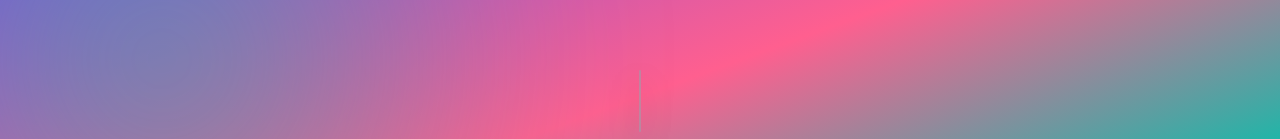
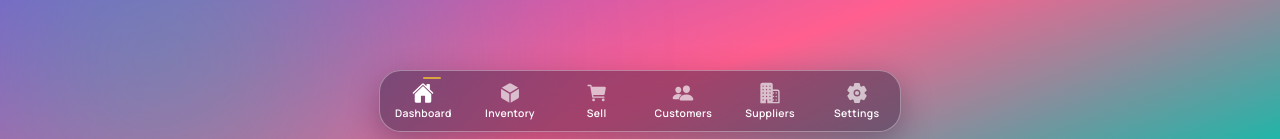
Before and after one commit to lazyden771/boutique-manager-cloud, a React (Vite) app in the folder frontend/: page /dashboard in a window 1280 px wide. Shown: the part 658-797 px from the top of the page. Built offline with nearby package versions, Linux system fonts and the light colour scheme; no server answers; sample sign-in values are in the browser's storage.

Commit message:
Fix tab bar zero-width bug: force explicit width instead of relying on flex stretch

```diff
--- a/frontend/src/theme/global.css
+++ b/frontend/src/theme/global.css
@@ -197,6 +197,7 @@ ion-tab-bar {
   margin: 0 10px 10px;
   height: 60px;
   box-shadow: 0 10px 30px rgba(36, 21, 54, 0.35);
+  width: calc(100% - 20px);
 }
 
 ion-tab-button {
```
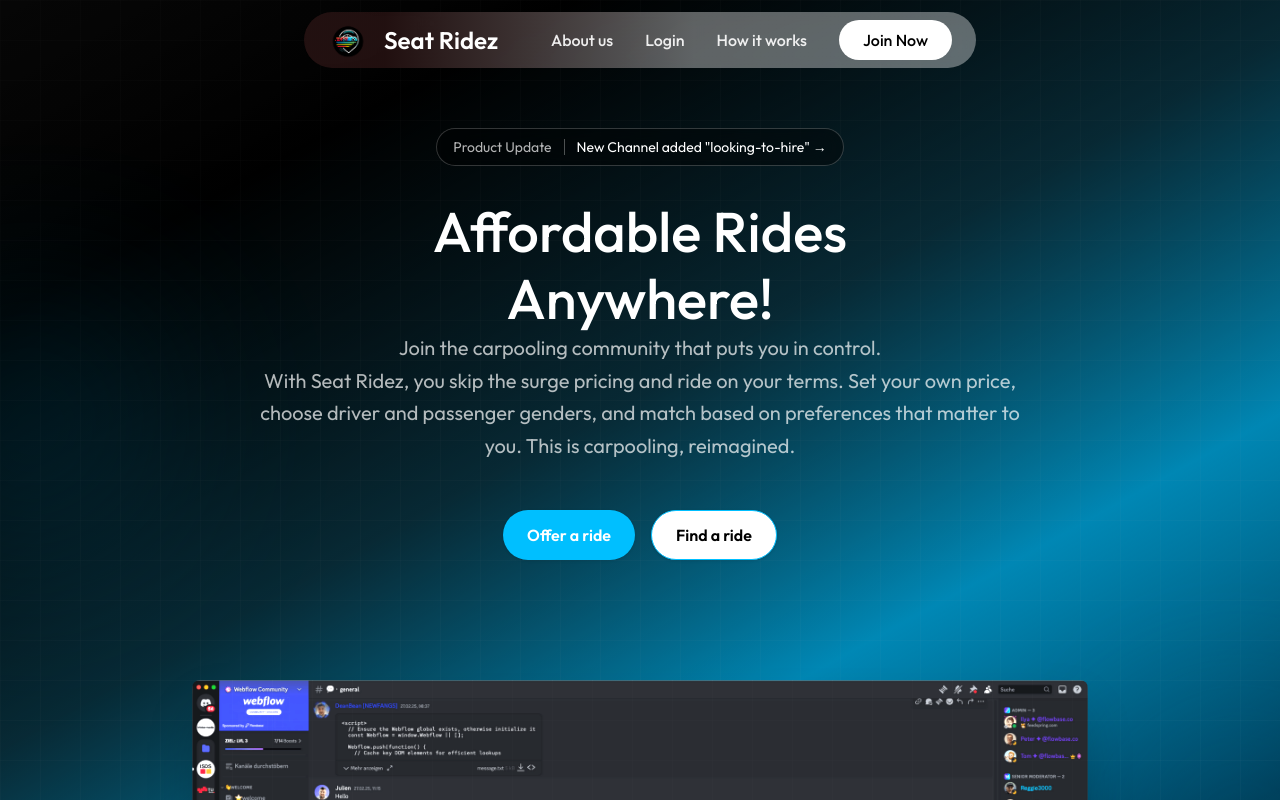
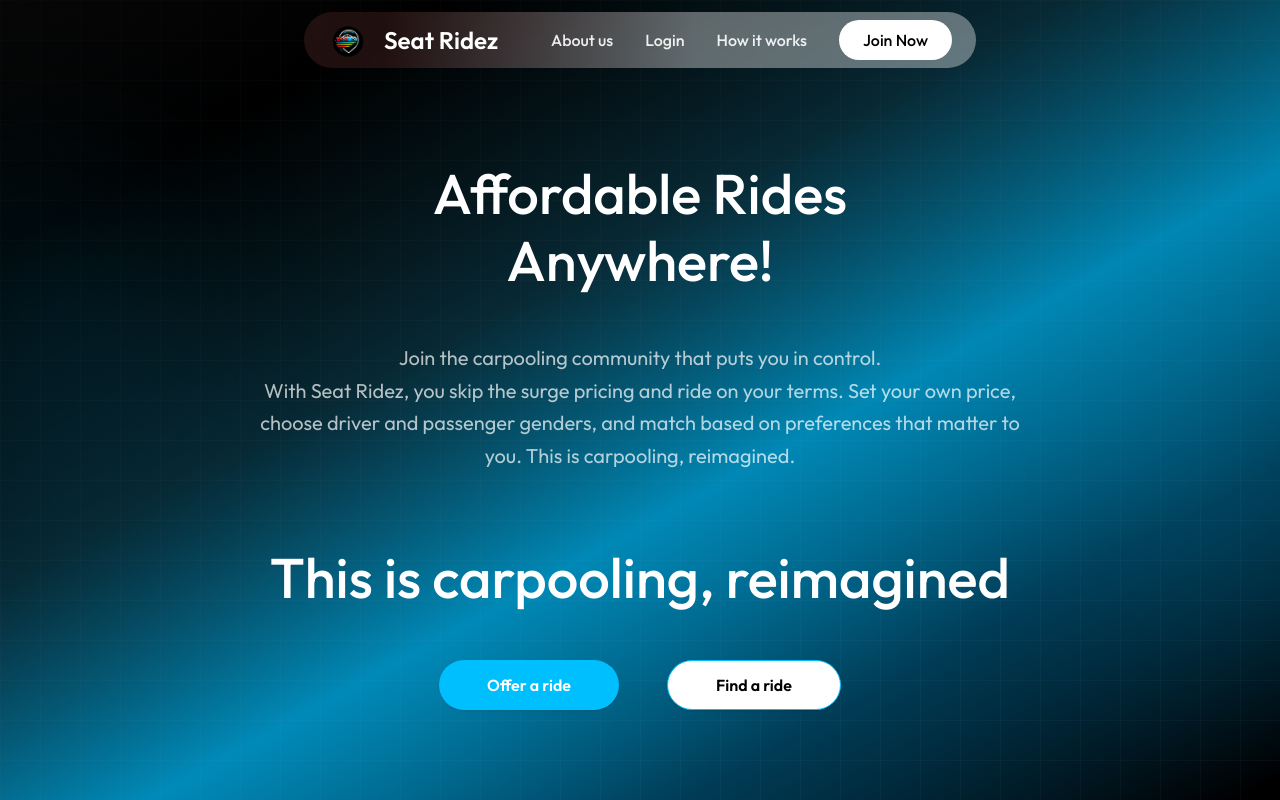
Before and after one commit to SRidez-app/website, a React (Vite) app: page / in a window 1280 px wide. Shown: the top 800 px of the page. Built offline with nearby package versions, Linux system fonts and the light colour scheme.

Commit message:
Update Hero.jsx

```diff
--- a/src/components/Hero.jsx
+++ b/src/components/Hero.jsx
@@ -100,16 +100,16 @@
       />
 
 
-      <div className="container mx-auto px-4 pt-32 pb-20 relative z-10">
+      <div className="container mx-auto px-4 pt-32 pb-20  md:mt-8 relative z-10">
         <div className="flex flex-col items-center text-center max-w-4xl mx-auto">
           {/* Product Update Banner */}
-          <div className="bg-black/40 backdrop-blur-lg rounded-full px-4 py-2 mb-8 flex items-center gap-3 border border-white/20">
+          {/* <div className="bg-black/40 backdrop-blur-lg rounded-full px-4 py-2 mb-8 flex items-center gap-3 border border-white/20">
             <span className="text-white/70 text-sm">Product Update</span>
             <div className="h-4 w-px bg-white/30"></div>
             <span className="text-white text-sm">
               New Channel added "looking-to-hire" →
             </span>
-          </div>
+          </div> */}
 
           <h1 className="heading-style-h1 text-white mb-6" style={headingStyle}>
             Affordable Rides
@@ -117,26 +117,30 @@
             Anywhere!
           </h1>
 
-          <p className="text-lg md:text-xl text-white/70 mb-12 max-w-3xl leading-relaxed">
+          <p className="text-lg md:text-xl text-white/70 py-12  max-w-3xl leading-relaxed">
             Join the carpooling community that puts you in control.
             <br />
             With Seat Ridez, you skip the surge pricing and ride on your terms. Set your own price, choose driver and passenger genders, and match based on preferences that matter to you. This is carpooling, reimagined.
           </p>
 
+          <h2 className="heading-style-h2 text-white pt-6 pb-12" style={headingStyle}>
+          This is carpooling, reimagined
+          </h2>
+
           {/* Improved Email Input and Button for Mobile */}
           <div className="w-full max-w-lg flex justify-center mb-12">
-            <div className="flex gap-4 w-full max-w-md justify-center flex-wrap">
-              <button className="w-full sm:w-auto px-6 py-3 rounded-full bg-[#00BFFF] text-white font-semibold text-base shadow hover:bg-[#0099cc] transition-colors">
+            <div className="flex gap-12 w-full max-w-md justify-center flex-wrap">
+              <button className="w-full sm:w-auto px-12 py-3 rounded-full bg-[#00BFFF] text-white font-semibold text-base shadow hover:bg-[#0099cc] transition-colors">
                 Offer a ride
               </button>
-              <button className="w-full sm:w-auto px-6 py-3 rounded-full bg-white text-black font-semibold text-base border border-[#00BFFF] shadow hover:bg-gray-100 transition-colors">
+              <button className="w-full sm:w-auto px-12 py-3 rounded-full bg-white text-black font-semibold text-base border border-[#00BFFF] shadow hover:bg-gray-100 transition-colors">
                 Find a ride
               </button>
             </div>
           </div>
 
           {/* Discord Screenshot with 3D Effect */}
-          <div className="mt-16  pt-2
+          {/* <div className="mt-16  pt-6
           w-full max-w-full lg:max-w-5xl mx-auto" style={{ perspective: '2000px' }}>
             <div
               className="relative w-full rounded-lg overflow-hidden shadow-2xl"
@@ -159,7 +163,7 @@
                 }}
               />
               {/* Enhanced reflection effect */}
-              <div
+              {/* <div
                 className="absolute inset-0"
                 style={{
                   background: 'linear-gradient(rgba(255, 255, 255, 0.03) 1px, transparent 1px), linear-gradient(90deg, rgba(255, 255, 255, 0.03) 1px, transparent 1px)',
@@ -169,7 +173,7 @@
                 }}
               />
             </div>
-          </div>
+          </div> */}
         </div>
       </div>
 
```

+ + + + +

### Exercise requirements
Look over the listing. Pull out every line with the string "blur" in it.

### Solved problem
-          <div className="bg-black/40 backdrop-blur-lg rounded-full px-4 py-2 mb-8 flex items-center gap-3 border border-white/20">
+          {/* <div className="bg-black/40 backdrop-blur-lg rounded-full px-4 py-2 mb-8 flex items-center gap-3 border border-white/20">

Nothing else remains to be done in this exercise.